§ DESCRIPTION OF THE TASK:
Search the data for the word "اضافه" and copy every line where it occurs.

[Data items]
★ ★ ★

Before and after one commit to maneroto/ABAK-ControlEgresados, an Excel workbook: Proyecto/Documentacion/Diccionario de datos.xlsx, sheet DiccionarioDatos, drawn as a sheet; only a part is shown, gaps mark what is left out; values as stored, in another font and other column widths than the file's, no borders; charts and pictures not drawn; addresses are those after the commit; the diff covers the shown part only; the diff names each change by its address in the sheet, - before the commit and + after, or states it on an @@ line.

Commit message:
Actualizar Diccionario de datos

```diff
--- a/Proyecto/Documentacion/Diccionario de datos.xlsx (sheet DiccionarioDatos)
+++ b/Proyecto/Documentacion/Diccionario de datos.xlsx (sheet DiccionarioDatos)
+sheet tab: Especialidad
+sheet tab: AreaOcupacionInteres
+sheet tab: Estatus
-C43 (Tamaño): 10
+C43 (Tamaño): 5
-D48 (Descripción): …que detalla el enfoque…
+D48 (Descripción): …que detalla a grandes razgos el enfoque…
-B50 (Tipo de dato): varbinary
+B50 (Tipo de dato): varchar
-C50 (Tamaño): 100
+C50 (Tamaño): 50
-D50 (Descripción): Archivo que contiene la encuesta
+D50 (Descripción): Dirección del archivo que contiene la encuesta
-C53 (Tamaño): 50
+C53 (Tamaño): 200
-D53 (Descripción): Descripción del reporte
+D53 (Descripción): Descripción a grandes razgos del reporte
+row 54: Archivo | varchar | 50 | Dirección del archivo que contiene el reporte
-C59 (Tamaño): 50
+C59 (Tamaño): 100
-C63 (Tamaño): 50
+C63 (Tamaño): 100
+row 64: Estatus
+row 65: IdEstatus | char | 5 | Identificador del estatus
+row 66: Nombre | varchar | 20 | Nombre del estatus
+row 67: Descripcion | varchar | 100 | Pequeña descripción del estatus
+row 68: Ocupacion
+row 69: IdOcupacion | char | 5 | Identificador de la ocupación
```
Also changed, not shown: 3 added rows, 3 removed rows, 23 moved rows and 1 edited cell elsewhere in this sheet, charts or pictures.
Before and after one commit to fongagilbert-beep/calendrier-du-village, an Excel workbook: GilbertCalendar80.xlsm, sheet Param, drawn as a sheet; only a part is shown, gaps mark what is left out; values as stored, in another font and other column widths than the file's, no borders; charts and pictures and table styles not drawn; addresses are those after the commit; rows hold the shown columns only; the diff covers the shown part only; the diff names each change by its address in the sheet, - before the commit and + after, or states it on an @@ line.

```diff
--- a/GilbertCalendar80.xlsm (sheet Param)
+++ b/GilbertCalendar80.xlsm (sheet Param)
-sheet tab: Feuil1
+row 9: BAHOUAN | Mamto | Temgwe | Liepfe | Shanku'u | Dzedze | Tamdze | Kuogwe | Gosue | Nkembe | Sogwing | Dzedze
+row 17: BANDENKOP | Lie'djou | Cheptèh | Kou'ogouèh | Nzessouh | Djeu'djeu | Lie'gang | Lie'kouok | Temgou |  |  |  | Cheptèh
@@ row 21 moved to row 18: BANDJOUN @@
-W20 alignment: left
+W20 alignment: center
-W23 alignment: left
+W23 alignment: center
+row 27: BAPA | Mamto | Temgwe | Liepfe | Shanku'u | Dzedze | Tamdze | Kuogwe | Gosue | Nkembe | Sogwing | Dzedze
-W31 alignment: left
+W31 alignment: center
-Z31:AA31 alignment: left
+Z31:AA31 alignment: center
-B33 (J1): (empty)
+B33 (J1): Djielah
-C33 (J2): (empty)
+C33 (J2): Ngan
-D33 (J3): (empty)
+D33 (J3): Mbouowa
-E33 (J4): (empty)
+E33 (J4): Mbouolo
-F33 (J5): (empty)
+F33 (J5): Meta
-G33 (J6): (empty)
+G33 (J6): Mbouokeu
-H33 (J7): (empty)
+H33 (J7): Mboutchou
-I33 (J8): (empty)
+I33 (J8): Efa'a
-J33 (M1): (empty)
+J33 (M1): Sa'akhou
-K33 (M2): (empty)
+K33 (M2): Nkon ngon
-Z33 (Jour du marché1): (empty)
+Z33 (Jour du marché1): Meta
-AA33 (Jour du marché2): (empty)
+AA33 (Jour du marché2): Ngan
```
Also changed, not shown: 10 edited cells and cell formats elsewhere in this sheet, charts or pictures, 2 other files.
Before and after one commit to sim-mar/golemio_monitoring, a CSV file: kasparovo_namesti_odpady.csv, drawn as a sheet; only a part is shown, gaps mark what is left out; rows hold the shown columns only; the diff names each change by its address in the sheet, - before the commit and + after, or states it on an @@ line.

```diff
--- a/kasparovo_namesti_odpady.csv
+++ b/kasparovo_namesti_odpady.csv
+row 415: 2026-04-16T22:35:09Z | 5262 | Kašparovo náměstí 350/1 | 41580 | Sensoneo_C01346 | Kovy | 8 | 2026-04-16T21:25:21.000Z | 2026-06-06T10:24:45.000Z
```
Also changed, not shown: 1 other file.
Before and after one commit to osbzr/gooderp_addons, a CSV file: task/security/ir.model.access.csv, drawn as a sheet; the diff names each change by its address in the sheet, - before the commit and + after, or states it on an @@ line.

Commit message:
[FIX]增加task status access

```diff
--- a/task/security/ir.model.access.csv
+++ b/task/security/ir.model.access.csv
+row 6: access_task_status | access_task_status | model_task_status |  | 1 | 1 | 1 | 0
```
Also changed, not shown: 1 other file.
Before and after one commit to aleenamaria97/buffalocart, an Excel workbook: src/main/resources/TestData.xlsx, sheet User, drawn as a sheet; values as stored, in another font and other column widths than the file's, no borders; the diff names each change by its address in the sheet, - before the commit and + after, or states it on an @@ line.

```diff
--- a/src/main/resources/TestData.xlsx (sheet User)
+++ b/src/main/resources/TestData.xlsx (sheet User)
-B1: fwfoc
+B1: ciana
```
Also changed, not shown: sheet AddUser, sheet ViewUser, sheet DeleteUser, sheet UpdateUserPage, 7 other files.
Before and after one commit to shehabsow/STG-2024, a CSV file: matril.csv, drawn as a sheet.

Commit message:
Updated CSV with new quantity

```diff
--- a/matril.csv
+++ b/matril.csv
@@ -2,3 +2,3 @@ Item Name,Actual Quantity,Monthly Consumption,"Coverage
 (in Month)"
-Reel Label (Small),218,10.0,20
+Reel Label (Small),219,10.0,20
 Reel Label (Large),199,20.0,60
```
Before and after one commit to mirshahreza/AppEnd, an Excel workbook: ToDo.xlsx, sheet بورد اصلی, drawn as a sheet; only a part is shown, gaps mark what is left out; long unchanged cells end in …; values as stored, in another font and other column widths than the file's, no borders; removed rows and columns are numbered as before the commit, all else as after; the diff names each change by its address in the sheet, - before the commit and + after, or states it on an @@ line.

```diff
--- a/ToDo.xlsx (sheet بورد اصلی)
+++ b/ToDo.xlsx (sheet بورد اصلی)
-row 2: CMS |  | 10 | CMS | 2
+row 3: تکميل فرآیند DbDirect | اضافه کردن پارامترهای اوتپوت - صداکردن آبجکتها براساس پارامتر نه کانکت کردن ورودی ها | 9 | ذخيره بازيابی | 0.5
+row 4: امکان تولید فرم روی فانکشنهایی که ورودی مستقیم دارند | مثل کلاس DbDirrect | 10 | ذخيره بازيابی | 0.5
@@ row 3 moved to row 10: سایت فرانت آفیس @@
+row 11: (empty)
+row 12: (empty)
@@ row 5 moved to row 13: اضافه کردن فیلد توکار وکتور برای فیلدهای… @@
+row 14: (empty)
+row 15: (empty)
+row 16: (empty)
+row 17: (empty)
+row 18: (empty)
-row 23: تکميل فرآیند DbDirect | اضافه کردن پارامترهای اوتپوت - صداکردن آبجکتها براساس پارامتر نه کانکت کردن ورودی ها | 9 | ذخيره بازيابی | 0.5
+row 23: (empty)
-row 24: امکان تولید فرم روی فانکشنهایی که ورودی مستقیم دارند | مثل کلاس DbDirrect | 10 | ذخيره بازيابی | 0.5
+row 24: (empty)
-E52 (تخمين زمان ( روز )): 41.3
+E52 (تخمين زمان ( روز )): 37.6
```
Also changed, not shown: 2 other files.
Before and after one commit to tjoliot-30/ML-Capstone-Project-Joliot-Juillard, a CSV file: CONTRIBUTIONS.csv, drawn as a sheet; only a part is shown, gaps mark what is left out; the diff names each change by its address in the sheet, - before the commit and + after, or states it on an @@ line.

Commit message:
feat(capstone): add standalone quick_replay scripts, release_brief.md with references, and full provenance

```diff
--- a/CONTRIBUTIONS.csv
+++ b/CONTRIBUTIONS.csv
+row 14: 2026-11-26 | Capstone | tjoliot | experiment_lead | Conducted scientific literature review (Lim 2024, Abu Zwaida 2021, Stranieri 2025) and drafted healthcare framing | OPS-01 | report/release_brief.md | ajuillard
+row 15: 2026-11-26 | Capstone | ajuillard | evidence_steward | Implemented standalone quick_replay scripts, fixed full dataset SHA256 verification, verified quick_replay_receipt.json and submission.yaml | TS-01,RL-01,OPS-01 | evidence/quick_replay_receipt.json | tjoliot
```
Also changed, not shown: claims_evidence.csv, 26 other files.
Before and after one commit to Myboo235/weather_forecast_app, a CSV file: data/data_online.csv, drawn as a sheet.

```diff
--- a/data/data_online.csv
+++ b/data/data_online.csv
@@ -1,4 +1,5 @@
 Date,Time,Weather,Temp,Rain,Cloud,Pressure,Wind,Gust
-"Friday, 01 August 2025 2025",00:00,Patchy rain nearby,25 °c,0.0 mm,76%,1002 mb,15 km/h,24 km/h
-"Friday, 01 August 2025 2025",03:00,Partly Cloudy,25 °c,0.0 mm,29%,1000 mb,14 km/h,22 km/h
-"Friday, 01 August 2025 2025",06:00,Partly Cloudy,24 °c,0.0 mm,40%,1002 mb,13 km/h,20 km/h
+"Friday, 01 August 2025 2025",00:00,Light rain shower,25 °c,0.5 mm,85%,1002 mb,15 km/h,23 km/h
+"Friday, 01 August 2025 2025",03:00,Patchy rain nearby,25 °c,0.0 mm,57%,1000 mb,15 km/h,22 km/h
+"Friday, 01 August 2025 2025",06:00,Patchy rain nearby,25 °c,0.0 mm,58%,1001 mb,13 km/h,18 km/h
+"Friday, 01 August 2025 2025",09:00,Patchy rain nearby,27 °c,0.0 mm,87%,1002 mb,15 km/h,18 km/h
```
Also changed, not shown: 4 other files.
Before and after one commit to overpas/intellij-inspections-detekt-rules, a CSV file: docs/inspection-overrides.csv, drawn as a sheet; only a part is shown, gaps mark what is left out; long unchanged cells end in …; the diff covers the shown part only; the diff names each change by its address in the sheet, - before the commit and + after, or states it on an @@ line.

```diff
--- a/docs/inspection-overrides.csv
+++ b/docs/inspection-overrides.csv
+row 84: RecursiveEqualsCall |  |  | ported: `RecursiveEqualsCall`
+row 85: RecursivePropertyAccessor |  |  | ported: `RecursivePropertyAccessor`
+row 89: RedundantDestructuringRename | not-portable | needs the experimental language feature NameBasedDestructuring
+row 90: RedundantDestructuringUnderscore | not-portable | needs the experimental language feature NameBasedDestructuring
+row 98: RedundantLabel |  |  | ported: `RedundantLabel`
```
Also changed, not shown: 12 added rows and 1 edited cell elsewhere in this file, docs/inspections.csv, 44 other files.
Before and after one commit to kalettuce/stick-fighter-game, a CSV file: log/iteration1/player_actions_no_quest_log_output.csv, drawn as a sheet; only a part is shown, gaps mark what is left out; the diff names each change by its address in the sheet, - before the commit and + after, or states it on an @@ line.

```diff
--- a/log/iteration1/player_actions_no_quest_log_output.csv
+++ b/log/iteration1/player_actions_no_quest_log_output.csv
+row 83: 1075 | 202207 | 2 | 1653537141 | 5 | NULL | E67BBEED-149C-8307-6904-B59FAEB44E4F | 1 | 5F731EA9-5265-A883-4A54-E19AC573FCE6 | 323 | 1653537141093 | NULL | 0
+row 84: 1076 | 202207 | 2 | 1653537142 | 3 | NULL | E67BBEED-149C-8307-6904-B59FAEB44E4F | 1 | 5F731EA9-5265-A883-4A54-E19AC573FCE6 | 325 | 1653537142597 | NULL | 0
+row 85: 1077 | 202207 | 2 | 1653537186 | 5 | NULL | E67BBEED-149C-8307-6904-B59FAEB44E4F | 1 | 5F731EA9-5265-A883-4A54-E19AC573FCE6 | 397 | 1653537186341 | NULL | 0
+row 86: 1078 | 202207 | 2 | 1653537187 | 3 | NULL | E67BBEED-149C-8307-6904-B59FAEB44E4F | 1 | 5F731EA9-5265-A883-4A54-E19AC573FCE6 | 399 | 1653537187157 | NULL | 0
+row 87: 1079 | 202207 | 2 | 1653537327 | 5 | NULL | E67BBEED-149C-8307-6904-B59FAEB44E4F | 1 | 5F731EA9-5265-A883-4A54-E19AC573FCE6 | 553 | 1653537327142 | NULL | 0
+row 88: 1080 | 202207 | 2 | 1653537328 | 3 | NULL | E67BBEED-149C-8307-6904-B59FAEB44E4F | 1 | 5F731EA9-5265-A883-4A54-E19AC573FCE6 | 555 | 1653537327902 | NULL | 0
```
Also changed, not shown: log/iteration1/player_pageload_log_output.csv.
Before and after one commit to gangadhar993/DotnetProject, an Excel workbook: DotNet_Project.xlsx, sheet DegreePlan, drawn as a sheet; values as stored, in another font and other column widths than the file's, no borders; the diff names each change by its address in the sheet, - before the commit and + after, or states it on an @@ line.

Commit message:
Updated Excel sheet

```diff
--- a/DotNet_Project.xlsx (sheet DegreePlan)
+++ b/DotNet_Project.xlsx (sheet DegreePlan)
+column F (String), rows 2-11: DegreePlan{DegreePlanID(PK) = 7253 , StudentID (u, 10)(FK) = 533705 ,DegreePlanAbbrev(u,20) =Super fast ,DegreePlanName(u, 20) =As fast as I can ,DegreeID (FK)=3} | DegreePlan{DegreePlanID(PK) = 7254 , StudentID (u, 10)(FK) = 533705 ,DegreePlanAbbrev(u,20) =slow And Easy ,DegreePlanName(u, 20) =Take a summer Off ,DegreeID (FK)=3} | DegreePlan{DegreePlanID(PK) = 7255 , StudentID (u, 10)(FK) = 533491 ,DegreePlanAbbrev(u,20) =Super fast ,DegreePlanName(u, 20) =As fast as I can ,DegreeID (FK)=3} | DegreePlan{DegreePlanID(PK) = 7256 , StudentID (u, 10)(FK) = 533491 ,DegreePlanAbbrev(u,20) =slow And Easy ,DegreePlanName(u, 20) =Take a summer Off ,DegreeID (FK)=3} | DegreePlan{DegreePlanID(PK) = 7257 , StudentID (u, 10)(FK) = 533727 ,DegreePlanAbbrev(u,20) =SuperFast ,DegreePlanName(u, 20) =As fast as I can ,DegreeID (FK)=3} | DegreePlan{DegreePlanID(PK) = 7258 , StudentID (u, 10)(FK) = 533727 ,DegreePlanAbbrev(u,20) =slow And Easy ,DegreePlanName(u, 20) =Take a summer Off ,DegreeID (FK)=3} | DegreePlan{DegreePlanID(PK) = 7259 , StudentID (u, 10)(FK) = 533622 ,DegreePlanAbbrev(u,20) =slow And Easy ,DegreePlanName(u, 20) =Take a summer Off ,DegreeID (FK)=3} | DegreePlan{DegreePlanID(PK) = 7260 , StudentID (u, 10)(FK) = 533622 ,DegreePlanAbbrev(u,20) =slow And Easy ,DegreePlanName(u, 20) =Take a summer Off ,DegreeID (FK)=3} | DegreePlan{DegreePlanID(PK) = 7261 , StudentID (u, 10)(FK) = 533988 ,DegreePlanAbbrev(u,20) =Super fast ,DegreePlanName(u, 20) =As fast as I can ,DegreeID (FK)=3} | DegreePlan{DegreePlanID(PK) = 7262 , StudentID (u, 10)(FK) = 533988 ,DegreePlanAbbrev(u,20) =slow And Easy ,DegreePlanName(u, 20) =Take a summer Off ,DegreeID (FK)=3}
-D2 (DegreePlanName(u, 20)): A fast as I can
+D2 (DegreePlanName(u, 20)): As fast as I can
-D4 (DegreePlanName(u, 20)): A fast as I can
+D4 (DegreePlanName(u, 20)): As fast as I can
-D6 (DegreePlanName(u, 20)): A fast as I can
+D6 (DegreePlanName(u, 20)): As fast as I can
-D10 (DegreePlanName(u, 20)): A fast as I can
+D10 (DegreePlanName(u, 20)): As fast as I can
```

★ ★ ★

§ EXERCISE RESULT:
+row 3: تکميل فرآیند DbDirect | اضافه کردن پارامترهای اوتپوت - صداکردن آبجکتها براساس پارامتر نه کانکت کردن ورودی ها | 9 | ذخيره بازيابی | 0.5
@@ row 5 moved to row 13: اضافه کردن فیلد توکار وکتور برای فیلدهای… @@
-row 23: تکميل فرآیند DbDirect | اضافه کردن پارامترهای اوتپوت - صداکردن آبجکتها براساس پارامتر نه کانکت کردن ورودی ها | 9 | ذخيره بازيابی | 0.5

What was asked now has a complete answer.